Idle No More rally

Hundreds of Idle No More supporters marched on city hall for speech-making and prayer before rallying at Olympic Plaza Jan. 28.

The march began in four separate corners of the city around 1 p.m. and converged on city hall to gather below the Chief David Crowfoot memorial.

Once the ceremony at city hall concluded, more than 50 supporters made their way to Olympic Plaza. Shortly after their arrival many more activists started pouring in and police maintained a distant but firm presence.

The rally opened with traditional Native American dancing, singing from the Treaty 7 Warriors group and a prayer from elder Alvin Manitopyes.

Following this, organizer Autumn Eaglespeaker addressed the people.

“It’s time we educate ourselves and understand what is really going on,” she said.

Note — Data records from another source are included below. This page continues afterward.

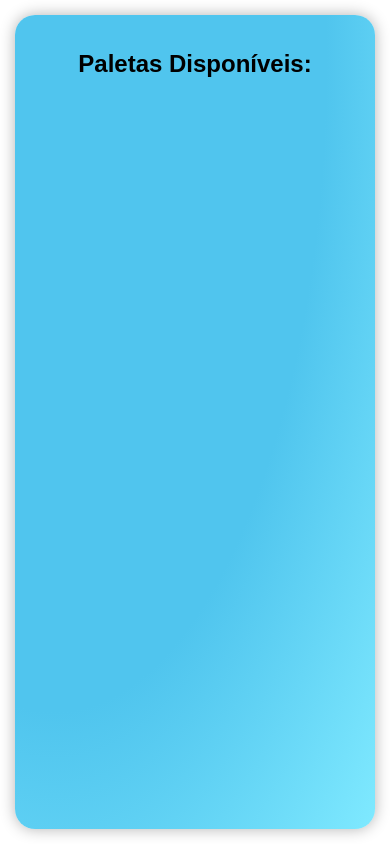
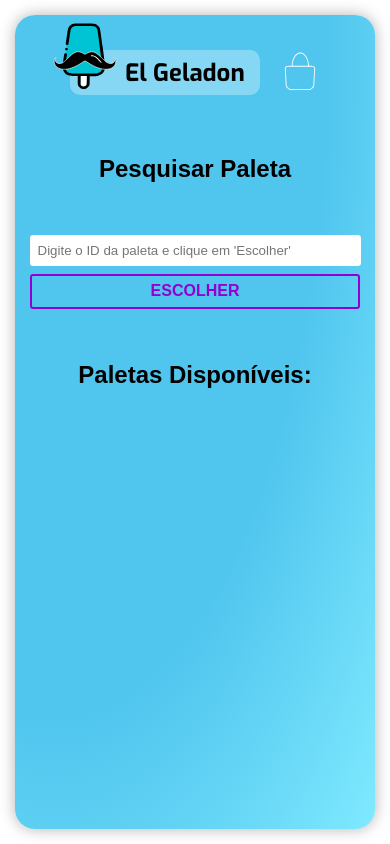
Before and after one commit to AndressaMiyaguti/paletas_api01, a website: page index.html in a window 390 px wide. Drawn offline with Linux system fonts and the light colour scheme; no server answers.

Commit message:
Fim da segunda revião aula 02

```diff
--- a/index.html
+++ b/index.html
@@ -13,8 +13,44 @@
   </head>
   <body>
     <div class="Home">
+      <div class="Home__header Header">
+        <div class="row">
+          <div class="Header__logo Logo">
+            <img
+              src="assets/logo.svg"
+              width="70px"
+              alt="Logo El Geladon"
+              class="Logo__icone"
+            />
+            <span class="Logo__titulo"> El Geladon </span>
+          </div>
+
+          <div class="Header__opcoes Opcoes">
+            <div class="Opcoes__sacola Sacola">
+              <img
+                src="assets/icons/sacola.svg"
+                width="40px"
+                class="Sacola__icone"
+                alt="Sacola de compras"
+              />
+            </div>
+          </div>
+        </div>
+      </div>
+      <h2>Pesquisar Paleta</h2>
+      <div class="paleta-escolhida-espaco">
+          <div id="paleta-escolhida-input-espaco">
+              <input type="number" id="idPaleta" placeholder="Digite o ID da paleta e clique em 'Escolher'" />
+              <button id="idPaletaButton" onclick="findByIdPaletas()">ESCOLHER</button>
+          </div>
+          <div id="paletaEscolhida">
+
+          </div>
+      </div>
       <h2>Paletas Disponíveis:</h2>
       <div class="Home__container">
+
+
         <div class="PaletaLista" id="paletaList"></div>
       </div>
     </div>
--- a/script.js
+++ b/script.js
@@ -1,15 +1,19 @@
 const baseUrl = 'http://localhost:3001';
 
-const findPaletas = async () => { /* Função que faz a solicitação ao banco de dados o ASYNC permite que a aplicação continue rodando enquanto fazemos a requisição ao banco de dados */
+const findPaletas = async () => {
+  /* Função que faz a solicitação ao banco de dados o ASYNC permite que a aplicação continue rodando enquanto fazemos a requisição ao banco de dados */
   const response = await fetch(`${baseUrl}/paletas`);
-  const paletas = await response.json();/* solicitação que a informção venha em formato json */
+  const paletas =
+    await response.json(); /* solicitação que a informção venha em formato json */
   paletas.forEach((paleta) => {
-    document.getElementById('paletaList').insertAdjacentHTML( /* insertAdjacentHTML, insere um o elemento nela contida em paletaList,  */
-      'beforeend', /* Indicamos a posição e em seguida o conteudo(text) dentro de template */
+    document.getElementById('paletaList').insertAdjacentHTML(
+      /* insertAdjacentHTML, insere um o elemento nela contida em paletaList,  */
+      'beforeend' /* Indicamos a posição e em seguida o conteudo(text) dentro de template */,
       `<div class="PaletaListaItem">
           <div>
               <div class="PaletaListaItem__sabor">${paleta.sabor}</div>
-              <div class="PaletaListaItem__preco">R$ ${paleta.preco.toFixed( /* Indicamos o número de casas decimais depois da vírgula que o preço irá apresentar em tela */
+              <div class="PaletaListaItem__preco">R$ ${paleta.preco.toFixed(
+                /* Indicamos o número de casas decimais depois da vírgula que o preço irá apresentar em tela */
                 2,
               )}</div>
               <div class="PaletaListaItem__descricao">${paleta.descricao}</div>
@@ -22,4 +26,27 @@ const findPaletas = async () => { /* Função que faz a solicitação ao banco d
   });
 };
 
+const findPaletaById = async () => {
+  //Função que encontra a paleta por id
+  const id = document.getElementById('idPaleta').value; //id da paleta que vamos buscar, é colocado como props o id que está no input. value para trazer a informação
+
+  const response = await fetch(`${baseUrl}/find-paleta/${id}`); //requisição para o backend com a url editada no back para esse getid
+
+  const paleta = await response.json(); //converte a resposta em formato json
+
+  const paletaEscolhidaDiv = document.getElementById('paletaEscolhida'); //const que exibe a paleta em tela passando como props o id da div que ela será exibida
+  //pela a const e criamos um elemento card nessa div
+  paletaEscolhidaDiv.innerHTML = `
+  <div class="PaletaCardItem">
+    <div>
+      <div class="PaletaCardItem__sabor">${paleta.sabor}</div>
+      <div class="PaletaCardItem__preco">R$ ${paleta.preco.toFixed(2)}</div>
+      <div class="PaletaCardItem__descricao">${paleta.descricao}</div>
+    </div>
+      <img class="PaletaCardItem__foto" src=${
+        paleta.foto
+      } alt=${`Paleta de ${paleta.sabor}`} />
+  </div>`;
+};
+
 findPaletas();
--- a/style.css
+++ b/style.css
@@ -121,3 +121,128 @@ html {
   height: 150px;
   margin-right: -60px;
 }
+.paleta-escolhida-espaco {
+  display: flex;
+  flex-direction: column;
+  align-items: center;
+  padding: 2rem;
+}
+
+#idPaleta {
+  padding: 0.5rem;
+  width: 315px;
+  border: none;
+  border-radius: 0.2rem;
+}
+
+#idPaletaButton {
+  background-color: transparent;
+  border: 2px solid #9400d3;
+  padding: 0.4rem;
+  color: #9400d3;
+  font-weight: 600;
+  border-radius: 0.2rem;
+  width: 330px;
+  margin-top: 0.5rem;
+  cursor: pointer;
+  transition: all 0.3s ease-in-out;
+  font-size: 1rem;
+}
+
+#idPaletaButton:hover {
+  background-color: #9400d3;
+  color: #ffffff;
+}
+
+#paleta-escolhida-input-espaco {
+  display: flex;
+  flex-direction: column;
+  align-items: center;
+  width: 100%;
+}
+.Header {
+  max-width: 1110px;
+  margin: 0 auto 25px auto;
+  position: relative;
+}
+
+.row {
+  display: flex;
+  width: 100%;
+  justify-content: space-between;
+  margin: 20px 0 35px 0;
+}
+
+.Logo {
+  display: flex;
+  align-items: center;
+  border-radius: 10px;
+  background-color: rgba(255, 255, 255, 0.3);
+  width: 340px;
+  height: 45px;
+}
+
+.Logo__titulo {
+  position: absolute;
+  left: 55px;
+  font-family: "Exo";
+  font-weight: 700;
+  font-size: 2.5em;
+}
+
+.Logo__icone {
+  position: absolute;
+  left: -20px;
+  top: -15px;
+}
+
+.Sacola {
+  position: relative;
+}
+
+.Sacola__icone {
+  cursor: pointer;
+}
+
+.Sacola__badge {
+  background-color: red;
+  width: 20px;
+  height: 20px;
+  text-align: center;
+  vertical-align: middle;
+  position: absolute;
+  color: white;
+  font-size: 0.9em;
+  display: flex;
+  justify-content: center;
+  align-items: center;
+  border-radius: 50%;
+  bottom: 0;
+  right: 0;
+}
+
+@media (max-width: 1220px) {
+  .Header {
+    max-width: 720px;
+  }
+}
+
+@media (max-width: 840px) {
+  .Header {
+    max-width: 320px;
+  }
+}
+
+@media (max-width: 400px) {
+  .Header {
+    max-width: 250px;
+  }
+
+  .row {
+    column-gap: 20px;
+  }
+
+  .Logo__titulo {
+    font-size: 1.5em;
+  }
+}
```
Also changed, not shown: assets/icons/sacola.svg (added), assets/logo.svg (added).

Eaglespeaker said that the movement has a lack of solidarity and unity and she hoped the rally can bring everyone together and show them what the real problems are.

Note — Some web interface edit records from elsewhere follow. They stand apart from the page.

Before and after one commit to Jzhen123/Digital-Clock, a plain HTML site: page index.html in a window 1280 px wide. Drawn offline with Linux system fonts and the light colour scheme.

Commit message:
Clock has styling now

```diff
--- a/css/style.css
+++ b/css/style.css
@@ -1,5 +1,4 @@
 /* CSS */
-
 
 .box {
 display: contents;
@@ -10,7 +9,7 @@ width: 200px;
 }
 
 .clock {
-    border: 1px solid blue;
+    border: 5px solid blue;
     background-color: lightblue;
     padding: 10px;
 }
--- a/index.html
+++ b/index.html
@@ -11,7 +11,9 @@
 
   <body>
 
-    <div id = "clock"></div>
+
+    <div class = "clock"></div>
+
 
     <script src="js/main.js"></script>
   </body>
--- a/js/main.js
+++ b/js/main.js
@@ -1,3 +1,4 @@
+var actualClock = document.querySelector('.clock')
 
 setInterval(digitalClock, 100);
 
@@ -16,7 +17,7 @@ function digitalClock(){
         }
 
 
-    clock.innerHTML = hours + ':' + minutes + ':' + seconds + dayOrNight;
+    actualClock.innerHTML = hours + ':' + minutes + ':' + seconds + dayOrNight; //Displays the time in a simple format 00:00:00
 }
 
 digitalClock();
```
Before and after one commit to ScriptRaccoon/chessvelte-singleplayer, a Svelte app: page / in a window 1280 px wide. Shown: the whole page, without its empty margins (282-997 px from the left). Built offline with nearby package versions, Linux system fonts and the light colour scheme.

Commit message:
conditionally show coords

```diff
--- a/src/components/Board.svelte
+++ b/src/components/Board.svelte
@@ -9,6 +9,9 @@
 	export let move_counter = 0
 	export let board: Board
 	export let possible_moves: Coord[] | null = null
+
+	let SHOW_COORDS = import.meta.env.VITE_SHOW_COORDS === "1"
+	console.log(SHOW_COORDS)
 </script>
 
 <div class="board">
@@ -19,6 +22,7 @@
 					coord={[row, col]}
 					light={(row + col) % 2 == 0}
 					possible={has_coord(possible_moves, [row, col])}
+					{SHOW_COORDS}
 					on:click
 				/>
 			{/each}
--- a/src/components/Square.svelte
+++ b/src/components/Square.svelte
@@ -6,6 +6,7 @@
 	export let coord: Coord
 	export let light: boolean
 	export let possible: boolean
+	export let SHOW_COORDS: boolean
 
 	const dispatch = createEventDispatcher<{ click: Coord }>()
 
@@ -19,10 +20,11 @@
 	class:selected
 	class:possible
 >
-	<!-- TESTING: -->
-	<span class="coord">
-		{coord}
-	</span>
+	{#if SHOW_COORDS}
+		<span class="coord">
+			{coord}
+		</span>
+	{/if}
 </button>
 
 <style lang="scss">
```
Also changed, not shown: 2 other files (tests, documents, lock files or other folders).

The main complaints of the Idle No More activists lay with the Harper government and its new “omnibus” bill, or Bill C-45.

They and many others fear that this bill will erode the rights of Canadian First Nations peoples and laws that protect the environment.

“We agreed to share our ways and traditions, not have them abolished and destroyed,” said Chief Eldon Weaselchild, member of the Siksika Nation council.

Victoria Crowchild took the stage next with an emotional speech.

“[Harper] started it, let’s get back to him. Phone, fax, write a letter, do whatever you can. He’s the one that will end this,” Crowchild said.

She compared Prime Minister Stephen Harper’s failure to consult the Indian people to her days back in the residential schools, saying it made her feel weak and helpless.

There was some fun and games at the rally too, along with the serious business.

Calgary actress Michelle Thrush was there to boost spirits and provided some good entertainment through song and dance.

Although her act was fun, she was also very serious about the Idle No More cause.

“I’d like to give Harper an alarm clock so he can wake up, a mirror so he can honestly look at himself, and some moccasins to walk a while in our shoes.”

Around Canada and worldwide, many other protests and rallies were conducted on the same day to show support for the Idle No More movement.

About Chris Stedile 4 Articles
As a writing and communications major in the journalism program at SAIT, Chris Stedile worked as a reporter for The Press during the 2012-2013 academic year.